When Sun embarked on developing an application server, Axl was picked for that team, and so, he laid some of the foundation of what we know today as Glassfish, or the Sun Application Server. As you can imagine, such work is pretty close to the hardware, and requires a very fundamental understanding of, not only software engineering, but also of the Java Virtual Machine and other deep technical things. Axl now works for Bytes Technology Group, running a crack team of integration and performance engineering specialists. It was at one of his consulting engagements at one of my clients that I got to know him. Axl is also a Toastmaster and a natural teacher.
Things I have heard Axl say while he was consulting on our project include:
"An application server is very similar to an operating system: A dispatcher with thread confinement and memory management"
"In the early days of Java application servers, Tomcat had Jakarta and Catalina, one to take something off the wire, and one to do something with that."

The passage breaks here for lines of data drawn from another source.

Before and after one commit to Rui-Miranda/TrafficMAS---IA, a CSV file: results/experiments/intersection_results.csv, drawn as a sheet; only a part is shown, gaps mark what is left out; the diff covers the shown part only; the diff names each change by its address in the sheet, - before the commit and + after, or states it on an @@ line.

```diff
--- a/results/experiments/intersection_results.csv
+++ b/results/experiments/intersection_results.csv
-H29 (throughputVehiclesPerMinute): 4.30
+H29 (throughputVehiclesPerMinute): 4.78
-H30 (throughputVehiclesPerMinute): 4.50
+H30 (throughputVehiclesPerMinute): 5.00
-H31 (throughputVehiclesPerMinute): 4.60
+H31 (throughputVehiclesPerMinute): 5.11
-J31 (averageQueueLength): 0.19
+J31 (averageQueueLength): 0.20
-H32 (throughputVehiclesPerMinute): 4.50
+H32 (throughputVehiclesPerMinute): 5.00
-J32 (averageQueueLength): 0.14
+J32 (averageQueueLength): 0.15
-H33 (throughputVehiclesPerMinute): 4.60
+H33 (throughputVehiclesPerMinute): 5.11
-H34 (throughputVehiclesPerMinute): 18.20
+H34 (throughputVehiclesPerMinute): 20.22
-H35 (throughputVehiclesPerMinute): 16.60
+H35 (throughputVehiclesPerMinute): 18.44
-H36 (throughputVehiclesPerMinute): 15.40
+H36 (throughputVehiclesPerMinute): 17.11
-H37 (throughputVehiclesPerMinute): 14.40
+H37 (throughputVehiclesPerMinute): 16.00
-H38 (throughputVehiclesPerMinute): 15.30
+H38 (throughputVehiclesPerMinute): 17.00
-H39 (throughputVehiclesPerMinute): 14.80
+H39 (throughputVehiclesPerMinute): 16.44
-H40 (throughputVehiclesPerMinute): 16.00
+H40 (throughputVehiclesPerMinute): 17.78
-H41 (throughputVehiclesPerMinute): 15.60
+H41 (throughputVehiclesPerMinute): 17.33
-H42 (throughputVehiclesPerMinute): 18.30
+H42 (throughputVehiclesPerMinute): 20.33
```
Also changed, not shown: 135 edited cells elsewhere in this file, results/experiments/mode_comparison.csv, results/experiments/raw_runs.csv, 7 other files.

"When it comes to performance, disk IO is always the anchor you are dragging along. Make use of caching."
"Synchronous communication is vulnerable to performance issues. Imagine running into a wall with an iron bar, something is going to break. Using queues, does not have the same issue when using a web front-end . Imagine running into a wall with a chain - no impact except maybe yourself."
It all started when I told Axl that another client of mine is embarking on Agile development. I asked Axl his opinion on Agile. The answer and subsequent conversation was not what I had expected, and was such a revelation to me that I felt it needed to be written down.

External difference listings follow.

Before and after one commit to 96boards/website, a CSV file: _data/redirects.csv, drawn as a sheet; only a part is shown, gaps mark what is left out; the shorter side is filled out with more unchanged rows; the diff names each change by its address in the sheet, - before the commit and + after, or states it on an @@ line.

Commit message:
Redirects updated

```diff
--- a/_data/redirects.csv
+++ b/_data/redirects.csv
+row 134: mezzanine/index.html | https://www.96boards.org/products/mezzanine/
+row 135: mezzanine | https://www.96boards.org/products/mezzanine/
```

Shifting in his chair and adjusting to a more comfortable position, Axl responded with the following opening statement: "Agile, Waterfall, they all have their merits. One is not more mature or even better than the other in all contexts. Yes, Agile may have its benefits and there certainly is a lot of adoption at the moment, but there is a definite place for each. Software engineering will not be a true engineering discipline until we apply the underlying mathematical principles." My response was: "Huh ?" He explained:
In ancient times, King Hammurabi was the first man to formalise liability laws around building. He pioneered
building regulations. Laws like: if a wall you built falls onto your client's animal and kills it, you should
compensate that client in kind, if the wall collapses and kills someone, you will pay with your life, and so
on. Needless to say, the tradesmen in building became very careful about how they built walls.
Building, we call it civil engineering nowadays works differently as it matured. A civil engineer applies the underlying mathematical principles, which have now made their way into the engineering field as standards. By using standards, the outcome, or planned workload and efficiency is very predictable. When a civil engineer designs a bridge, he doesn't first send his child across it to see if it will hold. Then, if it does, sends his son with a bicycle, then an adult, then an adult carrying something heavy. Yet, that's how we test software.
Look at software contracts nowadays. I was developing software for a heart-lung machine. There, you have to be very careful about how you develop such systems. There are coding standards for things like medical devices, aircraft and nuclear reactors (which I did develop software for, by the way).
In the 1800's someone discovered how to project light onto a tube with a cathode ray by applying mathematical principles. Then some industrialists found out how to take that concept into production. The television became a commercial success. It was time for mass-production. Today, all the components are ready-made, and unskilled labour assembles it in a factory. That is how software will be built in the future. And when you have that, Agile and waterfall doesn't matter so much.